(Data records)
'''

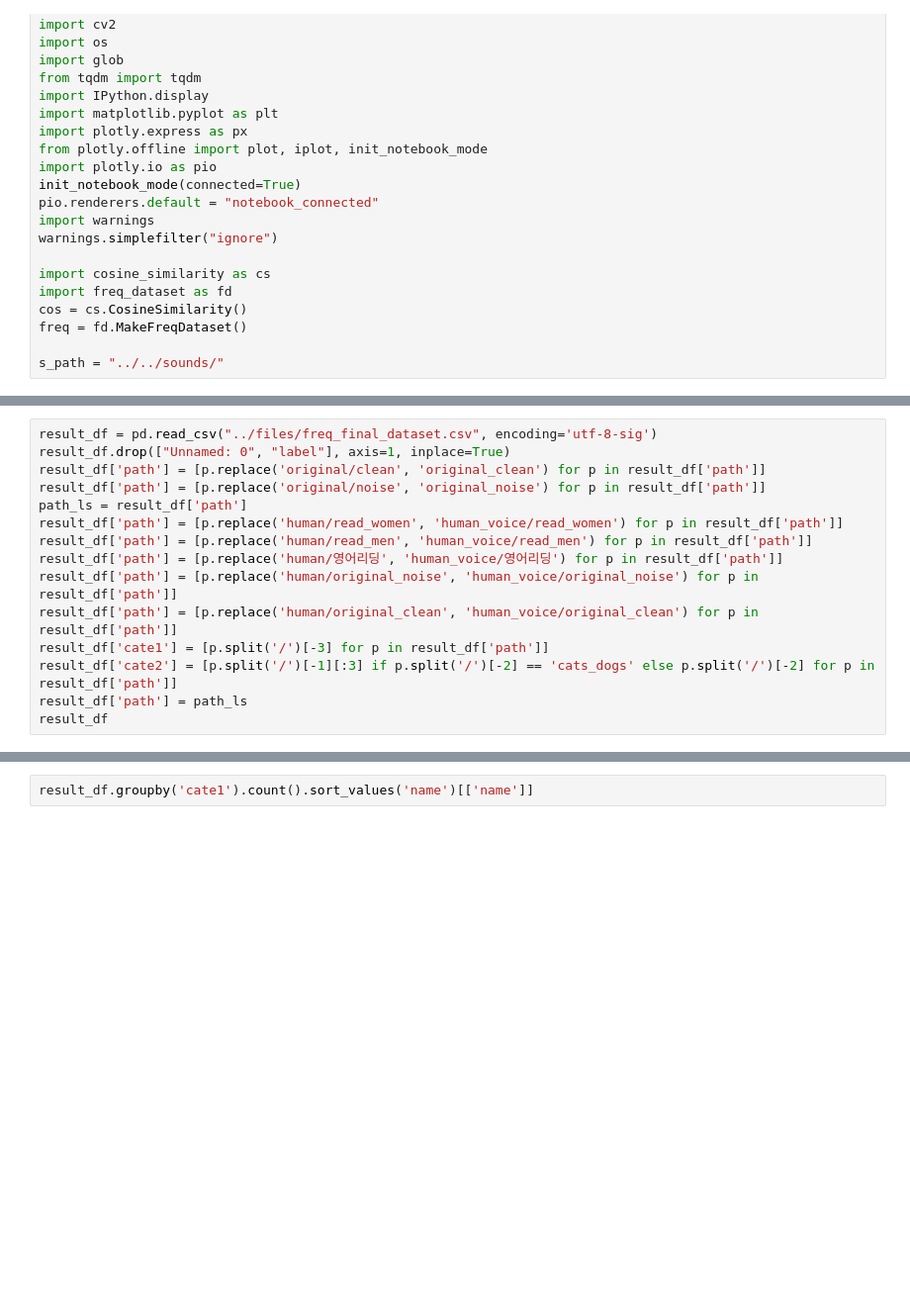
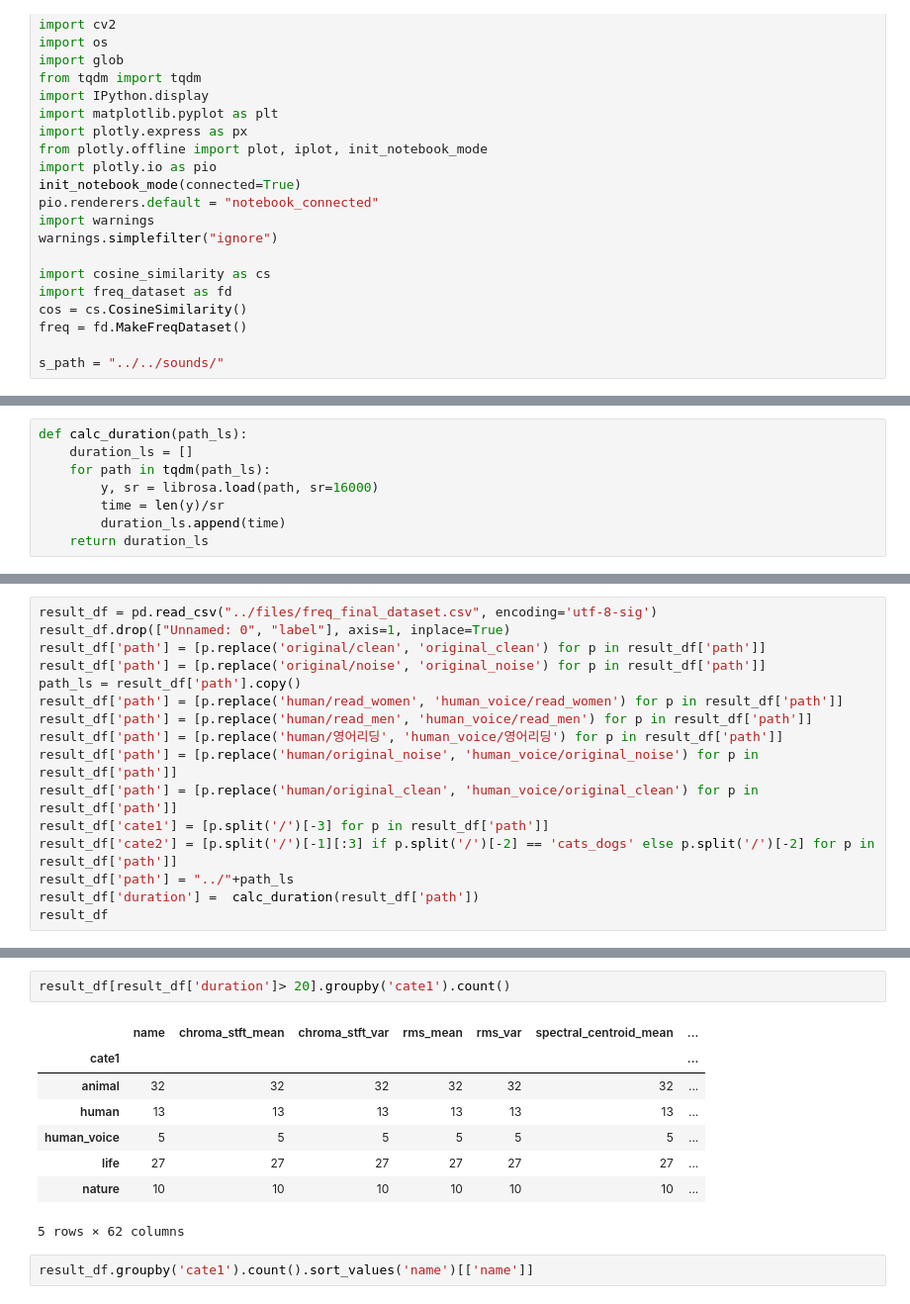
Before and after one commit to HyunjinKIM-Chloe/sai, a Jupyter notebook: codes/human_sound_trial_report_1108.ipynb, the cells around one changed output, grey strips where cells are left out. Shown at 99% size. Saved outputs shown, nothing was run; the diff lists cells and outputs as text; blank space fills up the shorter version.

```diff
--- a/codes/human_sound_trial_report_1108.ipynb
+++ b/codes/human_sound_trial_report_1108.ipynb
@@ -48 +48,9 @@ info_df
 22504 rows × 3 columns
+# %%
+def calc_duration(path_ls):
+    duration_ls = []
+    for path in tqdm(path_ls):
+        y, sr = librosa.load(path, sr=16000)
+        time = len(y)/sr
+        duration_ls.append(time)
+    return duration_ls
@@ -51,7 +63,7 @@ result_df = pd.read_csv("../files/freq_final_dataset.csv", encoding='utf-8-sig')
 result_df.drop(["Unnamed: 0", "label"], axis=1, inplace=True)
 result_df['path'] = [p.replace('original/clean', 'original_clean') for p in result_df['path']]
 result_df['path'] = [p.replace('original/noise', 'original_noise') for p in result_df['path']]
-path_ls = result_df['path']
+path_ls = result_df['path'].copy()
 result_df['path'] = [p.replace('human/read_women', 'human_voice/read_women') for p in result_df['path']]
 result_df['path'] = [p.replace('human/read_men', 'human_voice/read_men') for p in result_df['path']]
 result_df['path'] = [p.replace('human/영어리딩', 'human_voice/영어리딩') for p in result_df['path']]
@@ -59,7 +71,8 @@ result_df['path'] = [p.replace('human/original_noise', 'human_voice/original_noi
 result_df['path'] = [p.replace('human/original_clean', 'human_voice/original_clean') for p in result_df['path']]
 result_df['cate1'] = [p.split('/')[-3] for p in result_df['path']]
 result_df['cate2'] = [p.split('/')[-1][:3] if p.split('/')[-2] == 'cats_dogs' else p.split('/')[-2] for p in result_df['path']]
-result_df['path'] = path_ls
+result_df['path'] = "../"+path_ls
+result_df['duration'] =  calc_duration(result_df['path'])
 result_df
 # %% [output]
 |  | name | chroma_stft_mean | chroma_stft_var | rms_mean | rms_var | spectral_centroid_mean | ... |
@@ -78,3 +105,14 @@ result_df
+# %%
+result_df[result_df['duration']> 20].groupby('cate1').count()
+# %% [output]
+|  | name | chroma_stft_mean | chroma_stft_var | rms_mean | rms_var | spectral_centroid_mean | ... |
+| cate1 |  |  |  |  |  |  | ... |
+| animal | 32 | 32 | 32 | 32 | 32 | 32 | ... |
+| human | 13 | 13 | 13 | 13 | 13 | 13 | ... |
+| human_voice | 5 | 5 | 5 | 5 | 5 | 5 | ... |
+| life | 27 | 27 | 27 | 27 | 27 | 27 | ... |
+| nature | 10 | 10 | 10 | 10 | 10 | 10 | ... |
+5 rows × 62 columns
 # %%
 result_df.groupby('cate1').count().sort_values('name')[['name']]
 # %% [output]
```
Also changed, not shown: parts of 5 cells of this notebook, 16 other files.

'''
'''

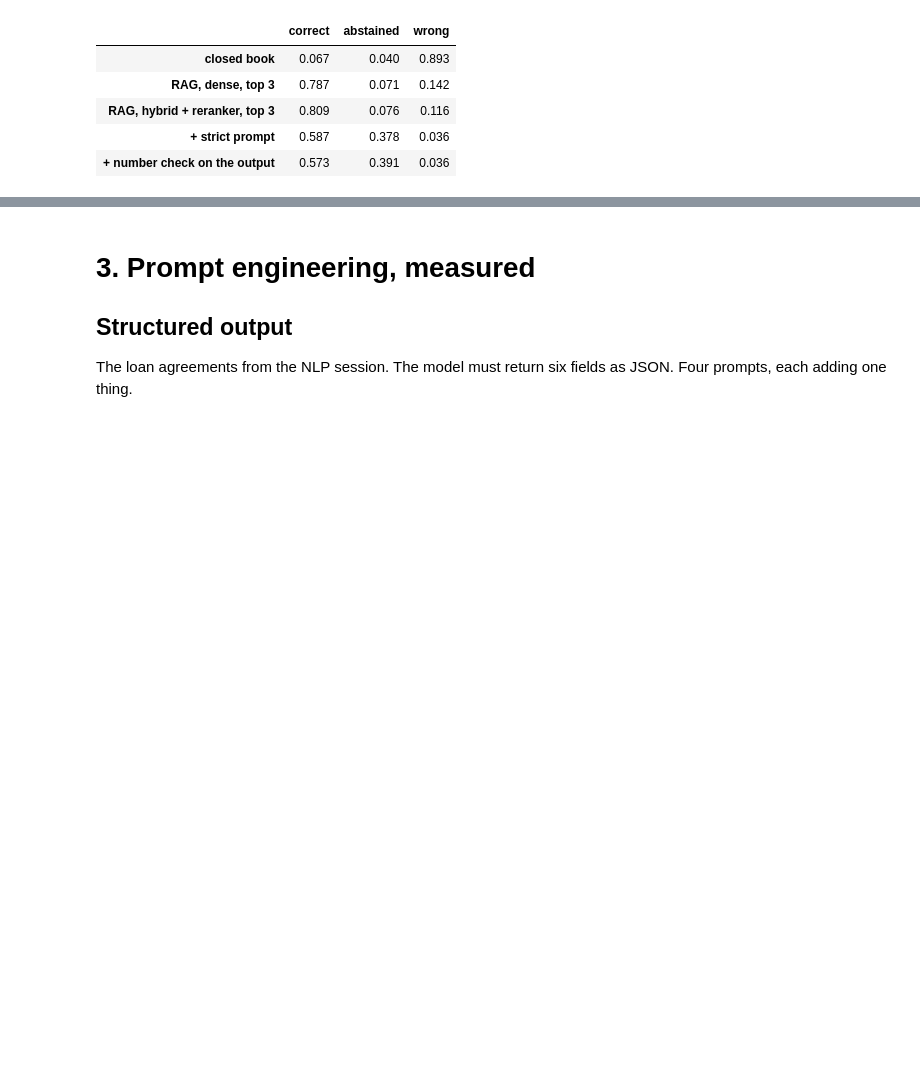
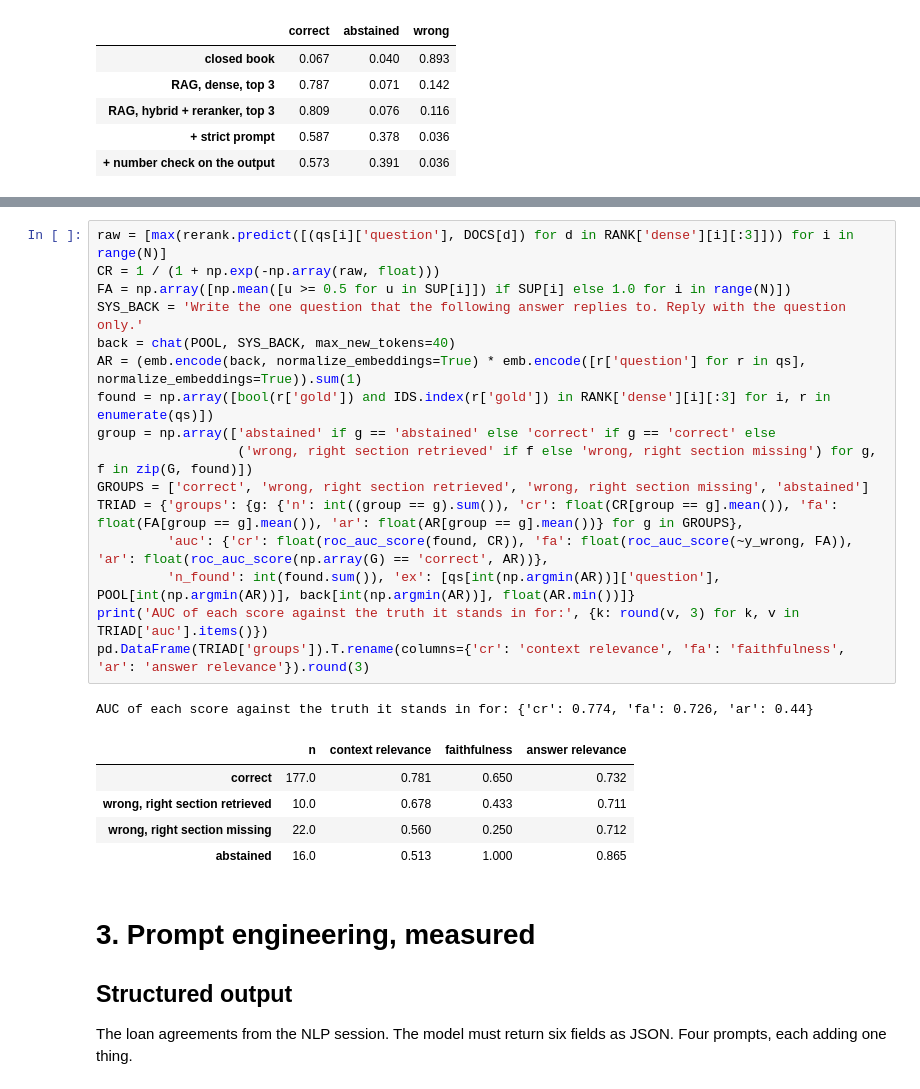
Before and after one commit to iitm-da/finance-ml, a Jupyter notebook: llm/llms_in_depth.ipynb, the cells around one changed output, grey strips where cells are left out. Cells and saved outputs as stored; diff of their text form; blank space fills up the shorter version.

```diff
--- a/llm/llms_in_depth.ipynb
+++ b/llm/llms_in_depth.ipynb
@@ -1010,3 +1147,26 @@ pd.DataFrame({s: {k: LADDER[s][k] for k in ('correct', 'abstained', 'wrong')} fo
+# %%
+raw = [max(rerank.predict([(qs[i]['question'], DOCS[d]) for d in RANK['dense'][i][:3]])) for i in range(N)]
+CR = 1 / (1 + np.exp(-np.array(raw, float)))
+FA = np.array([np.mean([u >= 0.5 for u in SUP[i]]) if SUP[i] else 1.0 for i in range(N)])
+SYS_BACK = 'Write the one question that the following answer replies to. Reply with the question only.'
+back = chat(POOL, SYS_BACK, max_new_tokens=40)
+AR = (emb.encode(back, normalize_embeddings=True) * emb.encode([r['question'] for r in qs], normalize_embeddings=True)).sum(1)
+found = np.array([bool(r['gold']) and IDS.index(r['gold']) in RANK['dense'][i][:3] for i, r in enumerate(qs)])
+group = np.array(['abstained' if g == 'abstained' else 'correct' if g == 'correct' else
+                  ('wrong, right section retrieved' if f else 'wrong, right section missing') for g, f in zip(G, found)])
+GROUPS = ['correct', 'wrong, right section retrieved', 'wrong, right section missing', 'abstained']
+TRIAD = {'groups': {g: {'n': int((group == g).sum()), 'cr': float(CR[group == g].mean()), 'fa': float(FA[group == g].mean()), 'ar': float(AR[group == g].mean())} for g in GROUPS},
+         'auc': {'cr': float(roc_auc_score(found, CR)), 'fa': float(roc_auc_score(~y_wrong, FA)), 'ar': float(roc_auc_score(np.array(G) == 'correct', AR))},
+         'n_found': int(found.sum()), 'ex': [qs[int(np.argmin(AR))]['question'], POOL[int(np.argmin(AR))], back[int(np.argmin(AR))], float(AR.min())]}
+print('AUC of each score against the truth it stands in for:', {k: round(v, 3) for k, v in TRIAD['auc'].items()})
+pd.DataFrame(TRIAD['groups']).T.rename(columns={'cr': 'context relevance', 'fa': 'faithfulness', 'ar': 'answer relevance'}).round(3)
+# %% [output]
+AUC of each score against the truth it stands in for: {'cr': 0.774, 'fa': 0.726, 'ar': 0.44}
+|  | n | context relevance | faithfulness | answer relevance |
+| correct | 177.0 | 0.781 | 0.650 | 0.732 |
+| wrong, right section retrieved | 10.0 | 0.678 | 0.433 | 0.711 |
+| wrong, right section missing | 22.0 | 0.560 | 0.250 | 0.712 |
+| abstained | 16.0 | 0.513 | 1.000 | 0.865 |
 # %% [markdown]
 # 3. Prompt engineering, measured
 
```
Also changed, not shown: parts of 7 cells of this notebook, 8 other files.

'''
'''

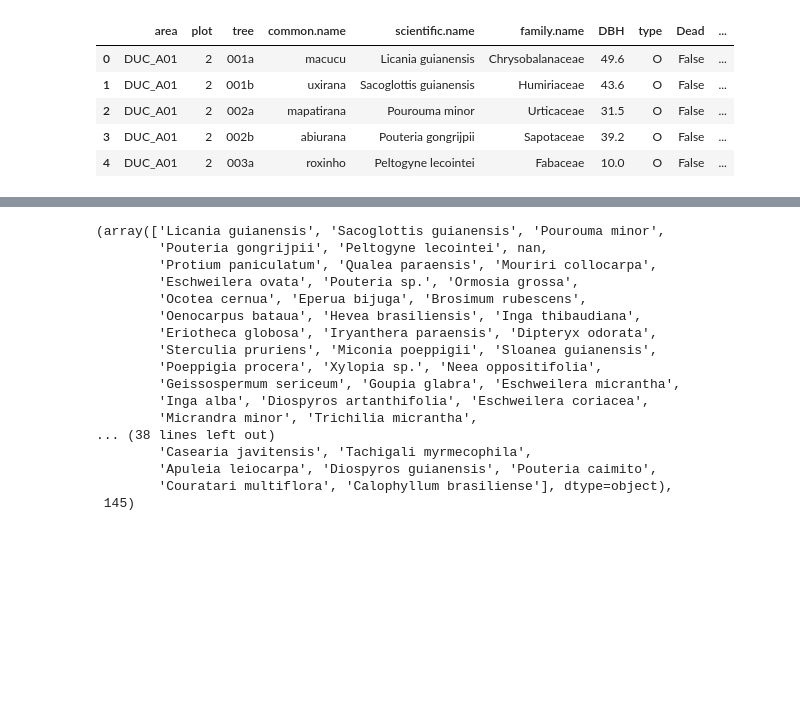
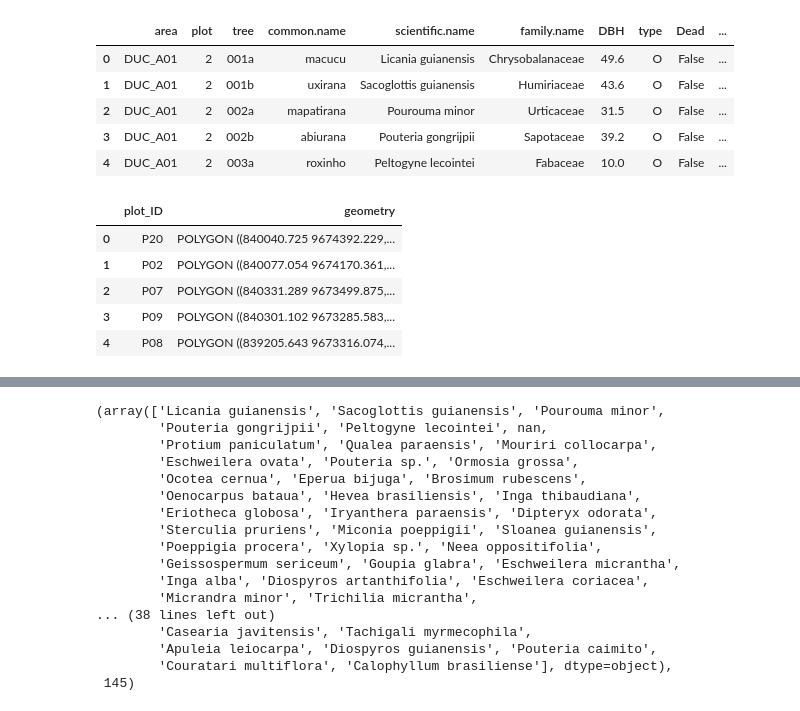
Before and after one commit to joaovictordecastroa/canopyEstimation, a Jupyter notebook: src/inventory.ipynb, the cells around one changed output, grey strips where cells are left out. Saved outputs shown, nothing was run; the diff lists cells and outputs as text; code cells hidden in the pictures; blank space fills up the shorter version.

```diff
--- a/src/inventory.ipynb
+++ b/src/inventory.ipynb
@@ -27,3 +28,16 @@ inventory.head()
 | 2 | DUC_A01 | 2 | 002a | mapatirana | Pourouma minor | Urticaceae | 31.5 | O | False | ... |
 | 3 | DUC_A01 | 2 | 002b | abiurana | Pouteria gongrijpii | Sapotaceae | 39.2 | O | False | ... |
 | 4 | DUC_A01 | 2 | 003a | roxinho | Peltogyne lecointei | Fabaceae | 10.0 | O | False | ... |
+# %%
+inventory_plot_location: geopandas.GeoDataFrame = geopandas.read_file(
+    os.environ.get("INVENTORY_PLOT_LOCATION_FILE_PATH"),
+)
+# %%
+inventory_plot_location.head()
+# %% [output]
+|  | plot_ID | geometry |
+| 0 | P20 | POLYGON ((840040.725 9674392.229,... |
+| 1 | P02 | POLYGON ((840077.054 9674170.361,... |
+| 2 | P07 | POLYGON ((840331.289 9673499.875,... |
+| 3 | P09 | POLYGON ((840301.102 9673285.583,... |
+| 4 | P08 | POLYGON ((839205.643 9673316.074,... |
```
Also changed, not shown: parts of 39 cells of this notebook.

'''

■ **EXERCISE REQUIREMENTS**
Within the records above, determine how many lines contain the word "missing". Respond with that number and no other text.

■ **EXPECTED ANSWER**
3